But returning to "the lives of ordinary Americans getting better," here's Janet Yellen in 1995:
"I began by asking myself the question, what is it that the public cares about? The answer seems straightforward to me. It is not just high and variable inflation; that is not the only aspect of economic performance people care about. The public also cares about real outcomes. Households and businesses very much dislike fluctuations in output and employment, for good reasons. Quite naturally, they prefer higher average output and lower average unemployment. I consider these goals eminently sensible, not foolish nor irrational.

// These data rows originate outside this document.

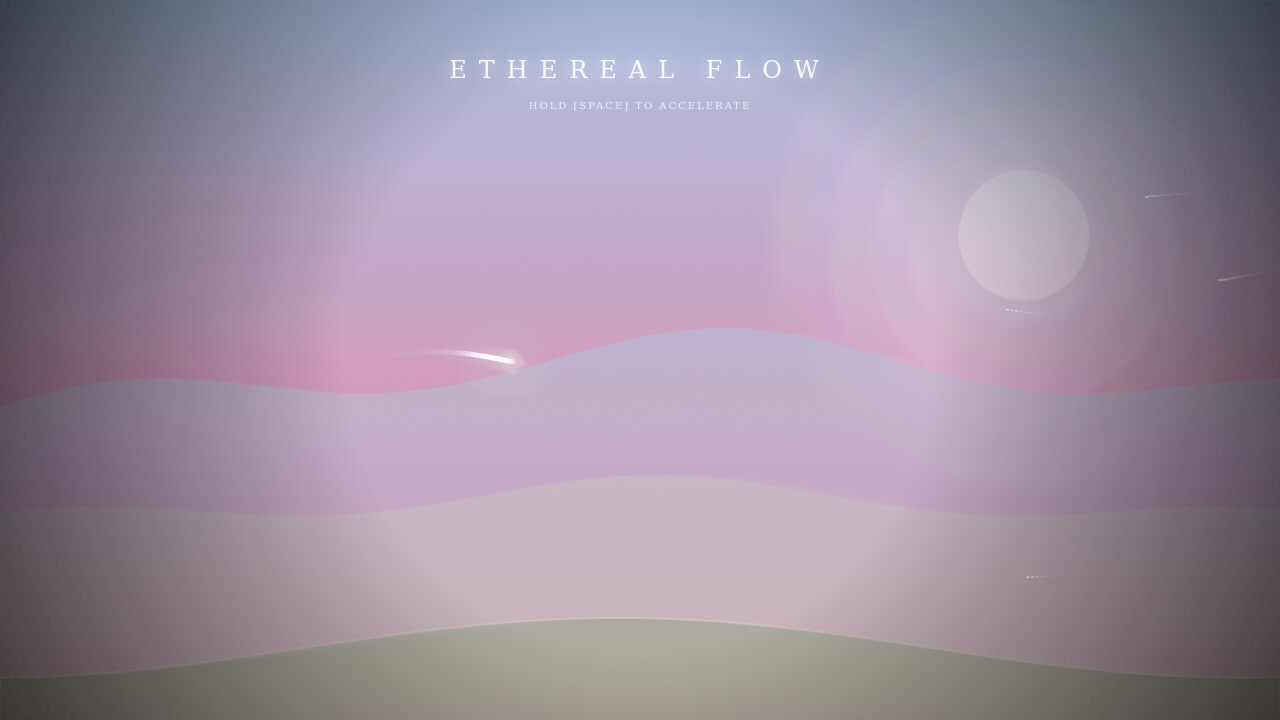
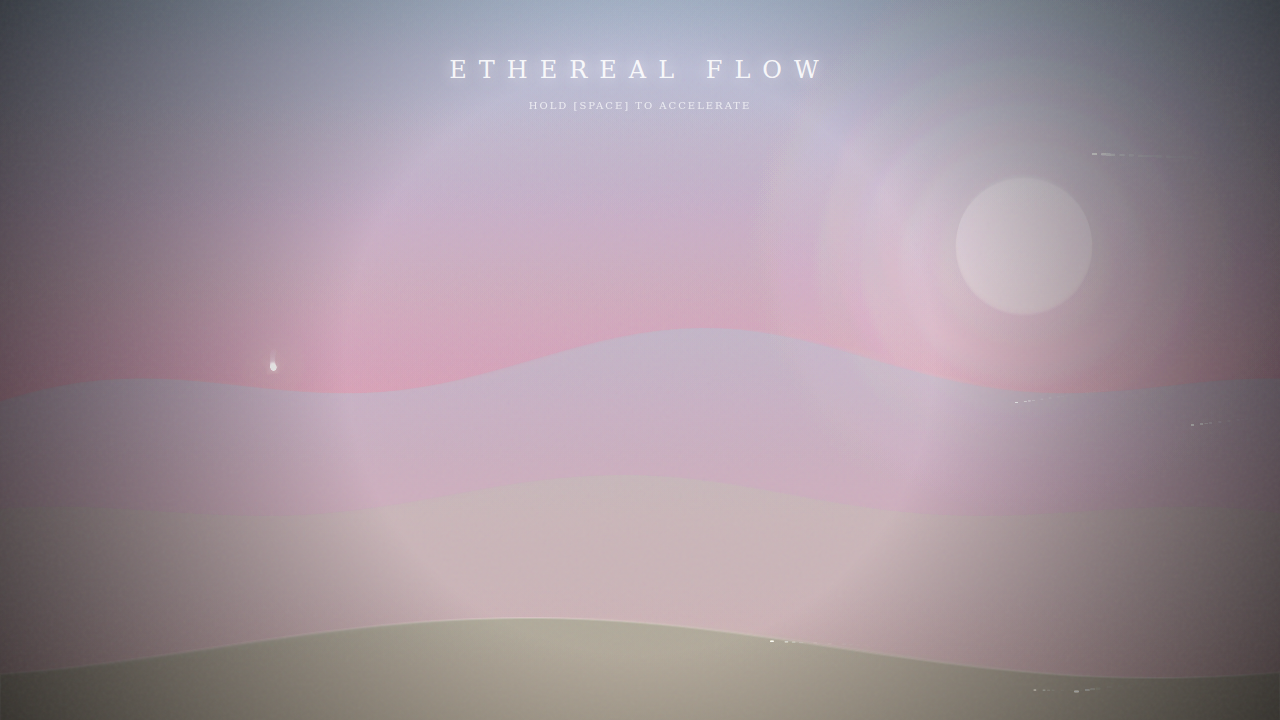
feat: Implement horizontal movement, wind effect, and dynamic trails
- Refactored player movement to be horizontal, driven by acceleration.
- Added a dynamic "wind" effect for more engaging flight, with constraints to prevent backward movement on acceleration.
- Implemented variable-length trails for the player crystal, which get longer with increased speed.
- Fixed bugs related to player movement and trail rendering.
- Updated RoadMap.md to reflect the completion of these features.

Changed region(s): [[0.4688, 0.8556, 0.75, 0.9167], [0.2188, 0.8556, 0.4062, 0.9167], [0.3438, 0.4889, 0.4062, 0.5194]]

diff --git a/game.js b/game.js
@@ -159,11 +159,21 @@ function update(currentTime) {
     }
 
 
-    // 2. 风力模拟
+    // 2. 风力模拟 (优化版)
     state.wind.timer -= dt;
     if (state.wind.timer <= 0) {
         // 当计时器结束，设定一个新的风力目标和下一个变化时间
-        state.wind.target = random(-25, 25); // 风力范围：-25 (向左) 到 +25 (向右)
+        if (state.targetSpeed > CFG.baseSpeed) {
+            // 加速时，风是轻微的正向扰动，绝不后退
+            state.wind.target = random(0, 1.5);
+        } else {
+            // 漂移时，后退是小概率事件
+            if (Math.random() < 0.15) { // 15% 概率逆风
+                state.wind.target = random(-1.5, -0.5);
+            } else { // 85% 概率顺风
+                state.wind.target = random(-0.5, 2.5);
+            }
+        }
         state.wind.timer = state.wind.nextChange = random(100, 300); // 下一次变化在100-300帧后
     }
     // 平滑地将当前风力过渡到目标风力
@@ -176,7 +186,13 @@ function update(currentTime) {
     // 水平位置：加速时向右移动，减速时返回
     const targetX = w * (state.targetSpeed > CFG.baseSpeed ? 0.35 : 0.2);
     // 玩家位置同时受到 lerp 缓动和风力的影响
-    state.player.x = lerp(state.player.x, targetX, 0.04 * dt) + state.wind.current * dt;
+    const windForce = state.wind.current * dt;
+    state.player.x = lerp(state.player.x, targetX, 0.04 * dt) + windForce;
+
+    // 限制玩家的活动范围在屏幕的特定区域内，防止漂移过远 (15% -> 40% = 25% 宽度)
+    const minX = w * 0.15;
+    const maxX = w * 0.40;
+    state.player.x = Math.max(minX, Math.min(maxX, state.player.x));
 
     // 垂直位置：轻微的上下浮动，而不是基于速度的剧烈升降
     state.player.y = h * 0.5 + Math.sin(state.t * 0.08) * 8;

diff --git a/RoadMap.md b/RoadMap.md
@@ -16,6 +16,7 @@
 ## 阶段三：BUG修复与优化
 - [x] 深入分析并修复`game.js`中潜在的BUG
 - [x] 优化角色移动与飞行效果，使其更具动态感
+- [x] 优化风效，实现更流畅的晶体运动
 - [x] 优化代码结构和性能
 - [ ] 响应式设计，适配不同屏幕尺寸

Then I ask myself, what is it that the Fed can accomplish? I conclude that the actions of this Committee affect not just the level and variability of inflation but also at a minimum the variability of output and employment. I know that some people would argue against our trying to reduce the variability of output on the grounds that economic forecasting is so uncertain and that there are long and variable lags in monetary policy, so maybe all we would do is to destabilize the economy rather than stabilize it. But when I look at the record, I just do not agree. It seems to me the record shows that within limits, tuning works even if it is not "fine."...
The moral I draw is simply that the Fed should pursue multiple goals. It follows almost automatically that when the American people have sensible multiple goals and the Federal Reserve affects multiple dimensions of economic performance, that the Federal Reserve Act should enshrine all of those goals and we should do our best to honor them... I understand that the mandate of the Federal Reserve Act to pursue multiple goals is pretty vague. There really is no guidance in the Act as to how to call the tough trade-offs. But I see the objectives as fundamentally sound, and I think this Fed, in pursuing those goals, has enhanced social welfare...I want at least to mention that if this Committee were to decide that it really wanted a quantitative monetary policy rule incorporating a numerical inflation target--for example, because it was thought to be important to have a nominal anchor for monetary policy--we should not go with the type of rule embodied in the Neal amendment, which is a pure inflation targeting scheme. Why? Because there clearly are better rules. We could talk about those at length but a simple approach, not necessarily the best, that dominates inflation targeting would be a hybrid rule that would adjust monetary policy--and this could be a mechanical rule if it were so desired--on the basis of two gaps, not one. These would be the gap between actual and target inflation and also the gap between actual and potential output...Uncertainty about sales impedes business planning and could harm capital formation just as much as uncertainty about inflation can create uncertainty about relative prices and harm business planning."She got it then and she gets it now. I could say more about her remarkable credentials, but plenty of people have already jumped in to do so in the last week. I can only echo that she is the best choice to replace Chairman Ben Bernanke at the Fed.
***Fun fact: My high school, like most high schools, voted on "senior superlatives" (most likely to succeed, best athlete, etc.) Oddly, I was given "Most likely to be the next Alan Greenspan." I say oddly because I had no interest in economics at the time, and still didn't for another few years after that. Obviously, I did not become the next Alan Greenspan. Ben Bernanke beat me to it! But I was still tickled by Binyamin Appelbaum and Annie Lowrey's remark that "President Obama’s choice of a replacement for the Federal Reserve chairman, Ben S. Bernanke, is coming down to a battle between the California girls and the Rubin boys," and to have the great pleasure of being associated with the California girls!